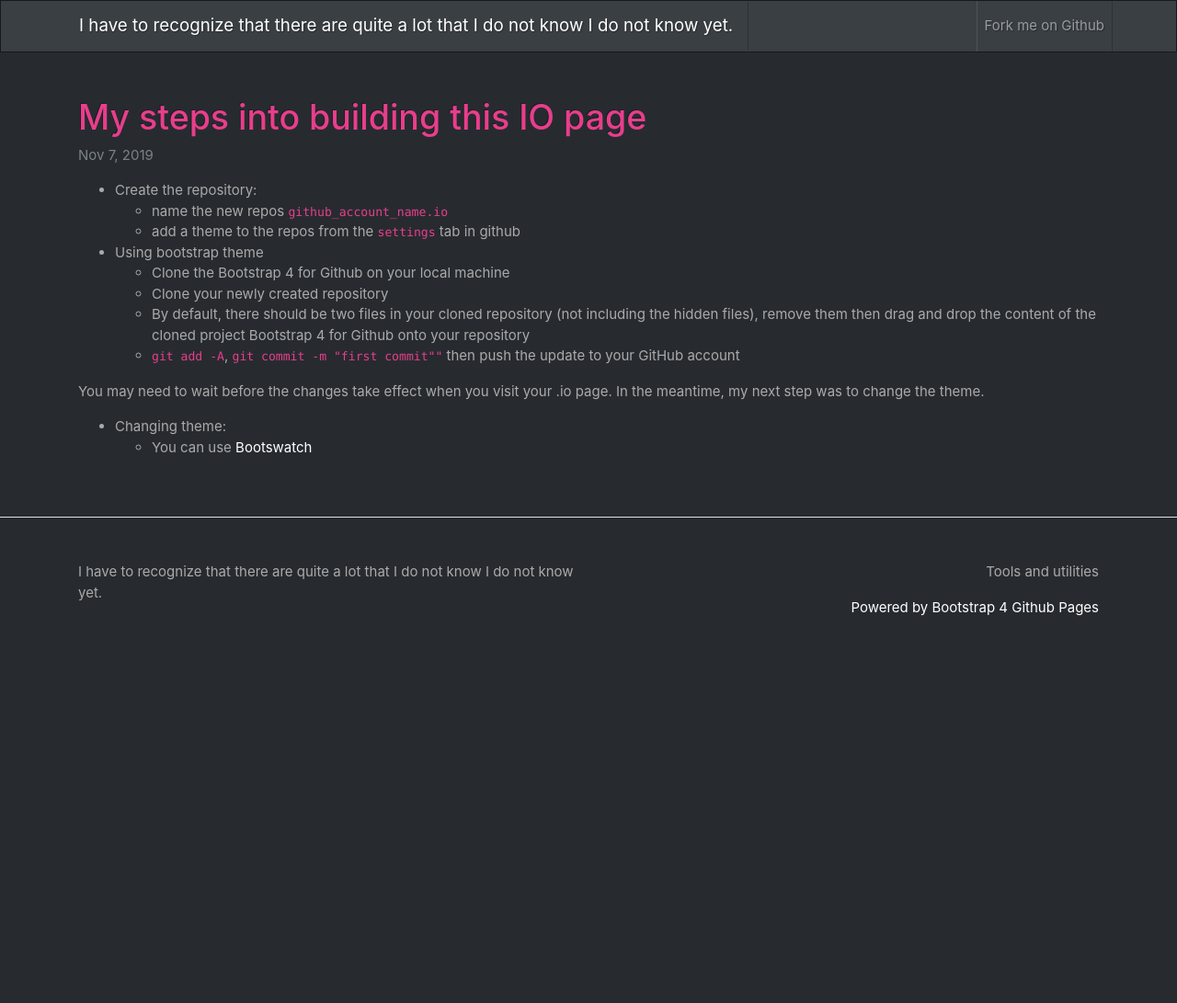
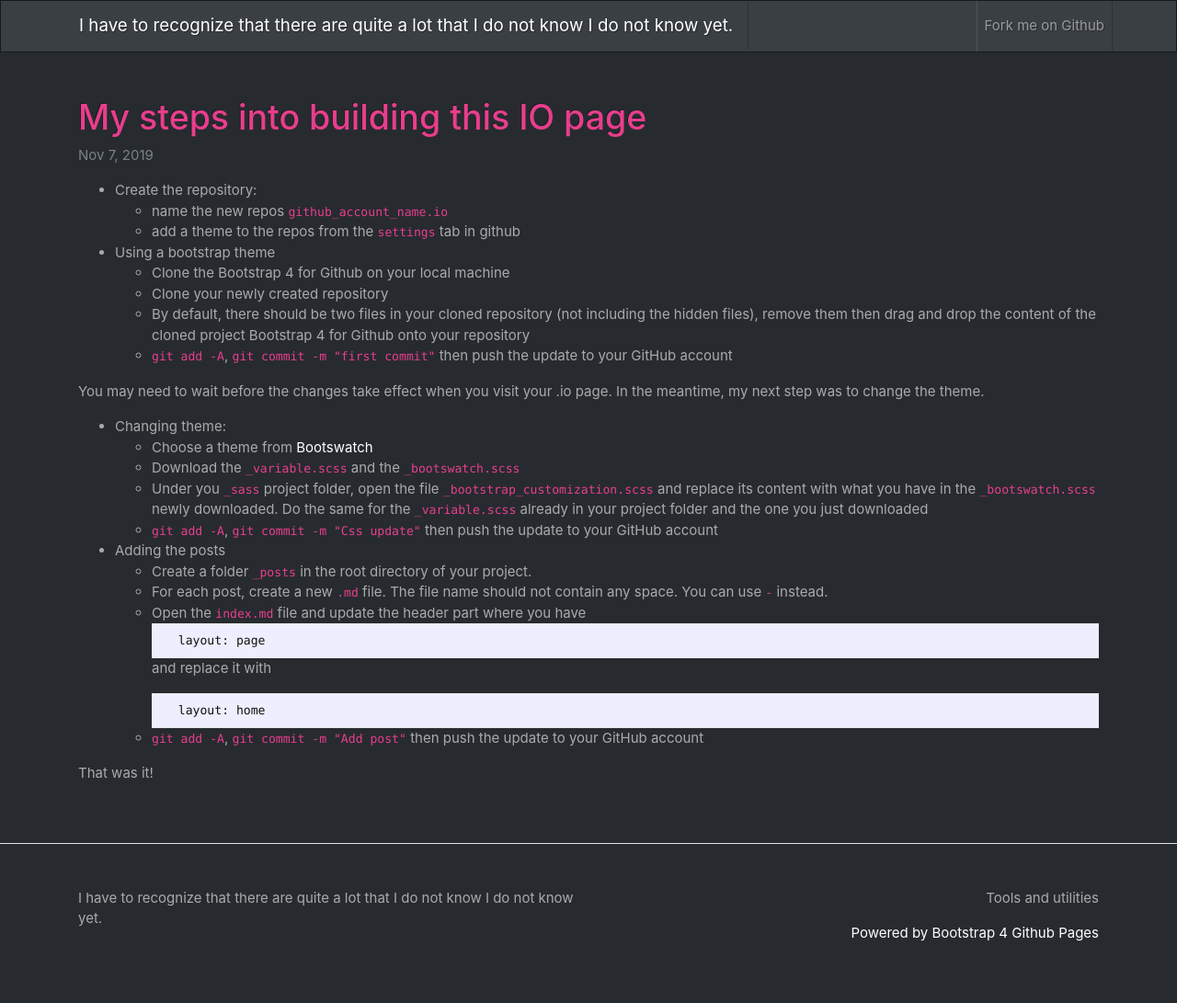
Before and after one commit to dragona/dragona.github.com, a Jekyll site: the page built from _posts/2019-11-07-let-me-recap-what-did-I-use-for-this-githug-io.md, in a window 1280 px wide. Shown: the whole page at 92% size. Built offline with Jekyll 4.4.1, drawn with Linux system fonts in a browser that asks for light colours; our own code applies the rules of GitHub Pages for plain Markdown files; before the commit the page ends 900 px from its top, so only the background shows below that.

Commit message:
update post

````diff
--- a/_posts/2019-11-07-let-me-recap-what-did-I-use-for-this-githug-io.md
+++ b/_posts/2019-11-07-let-me-recap-what-did-I-use-for-this-githug-io.md
@@ -5,14 +5,35 @@ title: My steps into building this IO page
 - Create the repository:
     - name the new repos ```github_account_name.io```
     - add a theme to the repos from the ```settings``` tab in github
-- Using bootstrap theme
+- Using a bootstrap theme
     - Clone the Bootstrap 4 for Github on your local machine
     - Clone your newly created repository
     - By default, there should be two files in your cloned repository (not including the hidden files), remove them then drag and drop the content
     of the cloned project Bootstrap 4 for Github onto your repository
-    - ```git add -A```, ```git commit -m "first commit""``` then push the update to your GitHub account
+    - ```git add -A```, ```git commit -m "first commit"``` then push the update to your GitHub account
 
 You may need to wait before the changes take effect when you visit your .io page. In the meantime, my next step was to change the theme.
 
 - Changing theme:
-    - You can use [Bootswatch](https://bootswatch.com/slate/)
+    - Choose a theme from [Bootswatch](https://bootswatch.com/)
+    - Download the ```_variable.scss``` and the ```_bootswatch.scss```
+    - Under you ```_sass``` project folder, open the file ```_bootstrap_customization.scss``` and replace its content with what you have in the ```_bootswatch.scss``` newly downloaded.
+     Do the same for the ```_variable.scss``` already in your project folder and the one you just downloaded
+    - ```git add -A```, ```git commit -m "Css update"``` then push the update to your GitHub account
+
+- Adding the posts
+    - Create a folder ```_posts``` in the root directory of your project.
+    - For each post, create a new ```.md``` file. The file name should not contain any space. You can use ```-``` instead.
+    - Open the ```index.md``` file and update the header part where you have
+        ```
+        layout: page
+        ```
+
+        and replace it with
+        ```
+        layout: home
+        ```
+    - ```git add -A```, ```git commit -m "Add post"``` then push the update to your GitHub account
+
+
+That was it!
````
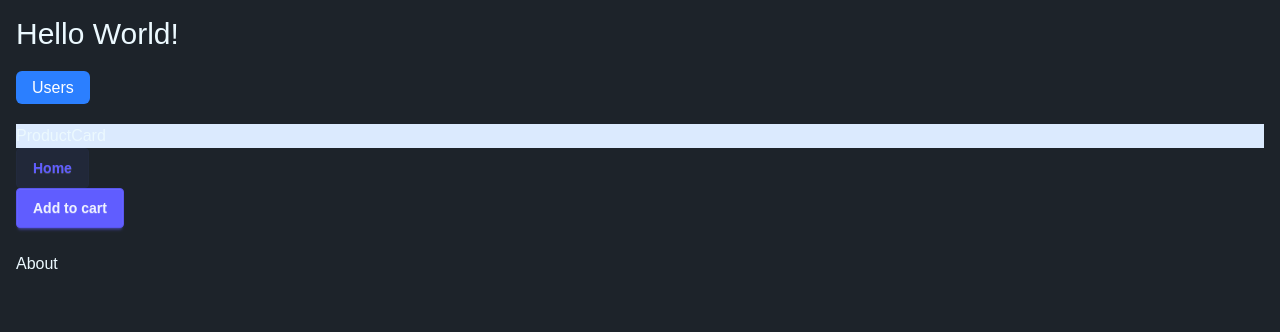
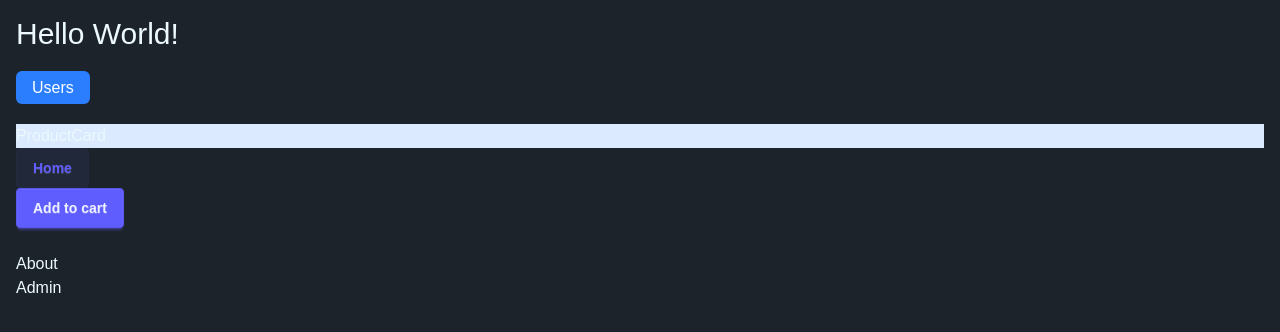
Before and after one commit to Alanimustafa/LRN-NEXTJS-MOSH, a Next.js app: page / in a window 1280 px wide. Shown: the top 332 px of the page. Built offline with nearby package versions, Linux system fonts and the light colour scheme.

Commit message:
Layouts - admin layout fie has been created

```diff
--- a/app/page.tsx
+++ b/app/page.tsx
@@ -14,6 +14,8 @@ export default function Home() {
       <Link href="/about">About</Link>
       <br />
 
+      <Link href="/admin">Admin</Link>
+
     </main>
   );
 }
```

-----

What is required:
Every line with the word "Built" in it should be copied from the listing above.

Your solution:
Before and after one commit to dragona/dragona.github.com, a Jekyll site: the page built from _posts/2019-11-07-let-me-recap-what-did-I-use-for-this-githug-io.md, in a window 1280 px wide. Shown: the whole page at 92% size. Built offline with Jekyll 4.4.1, drawn with Linux system fonts in a browser that asks for light colours; our own code applies the rules of GitHub Pages for plain Markdown files; before the commit the page ends 900 px from its top, so only the background shows below that.
Before and after one commit to Alanimustafa/LRN-NEXTJS-MOSH, a Next.js app: page / in a window 1280 px wide. Shown: the top 332 px of the page. Built offline with nearby package versions, Linux system fonts and the light colour scheme.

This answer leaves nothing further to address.